Itemized modification records:
-*-*-

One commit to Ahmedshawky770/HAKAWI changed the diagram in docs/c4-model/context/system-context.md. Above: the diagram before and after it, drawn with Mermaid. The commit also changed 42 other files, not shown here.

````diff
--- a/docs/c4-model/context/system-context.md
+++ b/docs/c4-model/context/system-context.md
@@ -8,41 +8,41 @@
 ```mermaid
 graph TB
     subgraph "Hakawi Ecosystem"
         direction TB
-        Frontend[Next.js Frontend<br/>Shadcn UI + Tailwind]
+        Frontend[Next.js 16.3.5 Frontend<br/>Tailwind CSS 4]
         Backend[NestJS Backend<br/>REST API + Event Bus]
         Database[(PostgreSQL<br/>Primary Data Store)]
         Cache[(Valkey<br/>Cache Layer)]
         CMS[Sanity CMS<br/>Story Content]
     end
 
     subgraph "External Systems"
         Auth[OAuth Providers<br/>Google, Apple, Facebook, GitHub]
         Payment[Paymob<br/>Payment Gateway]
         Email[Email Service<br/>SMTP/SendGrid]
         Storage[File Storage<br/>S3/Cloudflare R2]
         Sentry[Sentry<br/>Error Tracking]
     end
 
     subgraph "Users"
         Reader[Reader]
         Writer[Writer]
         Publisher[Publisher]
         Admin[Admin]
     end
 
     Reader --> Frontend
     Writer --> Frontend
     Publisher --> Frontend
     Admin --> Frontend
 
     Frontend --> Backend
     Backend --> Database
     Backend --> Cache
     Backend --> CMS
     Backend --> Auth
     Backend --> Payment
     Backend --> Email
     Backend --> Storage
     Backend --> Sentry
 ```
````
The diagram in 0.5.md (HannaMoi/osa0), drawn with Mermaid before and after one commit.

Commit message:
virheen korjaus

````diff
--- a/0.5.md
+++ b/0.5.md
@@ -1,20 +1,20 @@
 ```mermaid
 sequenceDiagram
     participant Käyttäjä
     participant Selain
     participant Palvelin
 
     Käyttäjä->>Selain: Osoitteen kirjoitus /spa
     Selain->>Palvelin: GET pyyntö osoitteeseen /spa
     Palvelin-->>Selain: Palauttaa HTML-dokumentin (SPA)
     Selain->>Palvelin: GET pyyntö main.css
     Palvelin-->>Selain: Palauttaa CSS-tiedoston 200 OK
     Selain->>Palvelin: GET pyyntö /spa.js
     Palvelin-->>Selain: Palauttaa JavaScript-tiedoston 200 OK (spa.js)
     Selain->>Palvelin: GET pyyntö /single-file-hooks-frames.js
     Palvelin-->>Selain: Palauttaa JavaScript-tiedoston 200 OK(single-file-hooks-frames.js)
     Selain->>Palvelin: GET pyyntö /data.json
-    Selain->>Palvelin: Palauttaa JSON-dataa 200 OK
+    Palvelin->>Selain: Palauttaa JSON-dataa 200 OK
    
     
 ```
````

-*-*-

### AIM OF THE EXERCISE
Copy out the records once more, exactly as they are written.

### RESULT
One commit to Ahmedshawky770/HAKAWI changed the diagram in docs/c4-model/context/system-context.md. Above: the diagram before and after it, drawn with Mermaid. The commit also changed 42 other files, not shown here.

````diff
--- a/docs/c4-model/context/system-context.md
+++ b/docs/c4-model/context/system-context.md
@@ -8,41 +8,41 @@
 ```mermaid
 graph TB
     subgraph "Hakawi Ecosystem"
         direction TB
-        Frontend[Next.js Frontend<br/>Shadcn UI + Tailwind]
+        Frontend[Next.js 16.3.5 Frontend<br/>Tailwind CSS 4]
         Backend[NestJS Backend<br/>REST API + Event Bus]
         Database[(PostgreSQL<br/>Primary Data Store)]
         Cache[(Valkey<br/>Cache Layer)]
         CMS[Sanity CMS<br/>Story Content]
     end
 
     subgraph "External Systems"
         Auth[OAuth Providers<br/>Google, Apple, Facebook, GitHub]
         Payment[Paymob<br/>Payment Gateway]
         Email[Email Service<br/>SMTP/SendGrid]
         Storage[File Storage<br/>S3/Cloudflare R2]
         Sentry[Sentry<br/>Error Tracking]
     end
 
     subgraph "Users"
         Reader[Reader]
         Writer[Writer]
         Publisher[Publisher]
         Admin[Admin]
     end
 
     Reader --> Frontend
     Writer --> Frontend
     Publisher --> Frontend
     Admin --> Frontend
 
     Frontend --> Backend
     Backend --> Database
     Backend --> Cache
     Backend --> CMS
     Backend --> Auth
     Backend --> Payment
     Backend --> Email
     Backend --> Storage
     Backend --> Sentry
 ```
````
The diagram in 0.5.md (HannaMoi/osa0), drawn with Mermaid before and after one commit.

Commit message:
virheen korjaus

````diff
--- a/0.5.md
+++ b/0.5.md
@@ -1,20 +1,20 @@
 ```mermaid
 sequenceDiagram
     participant Käyttäjä
     participant Selain
     participant Palvelin
 
     Käyttäjä->>Selain: Osoitteen kirjoitus /spa
     Selain->>Palvelin: GET pyyntö osoitteeseen /spa
     Palvelin-->>Selain: Palauttaa HTML-dokumentin (SPA)
     Selain->>Palvelin: GET pyyntö main.css
     Palvelin-->>Selain: Palauttaa CSS-tiedoston 200 OK
     Selain->>Palvelin: GET pyyntö /spa.js
     Palvelin-->>Selain: Palauttaa JavaScript-tiedoston 200 OK (spa.js)
     Selain->>Palvelin: GET pyyntö /single-file-hooks-frames.js
     Palvelin-->>Selain: Palauttaa JavaScript-tiedoston 200 OK(single-file-hooks-frames.js)
     Selain->>Palvelin: GET pyyntö /data.json
-    Selain->>Palvelin: Palauttaa JSON-dataa 200 OK
+    Palvelin->>Selain: Palauttaa JSON-dataa 200 OK
    
     
 ```
````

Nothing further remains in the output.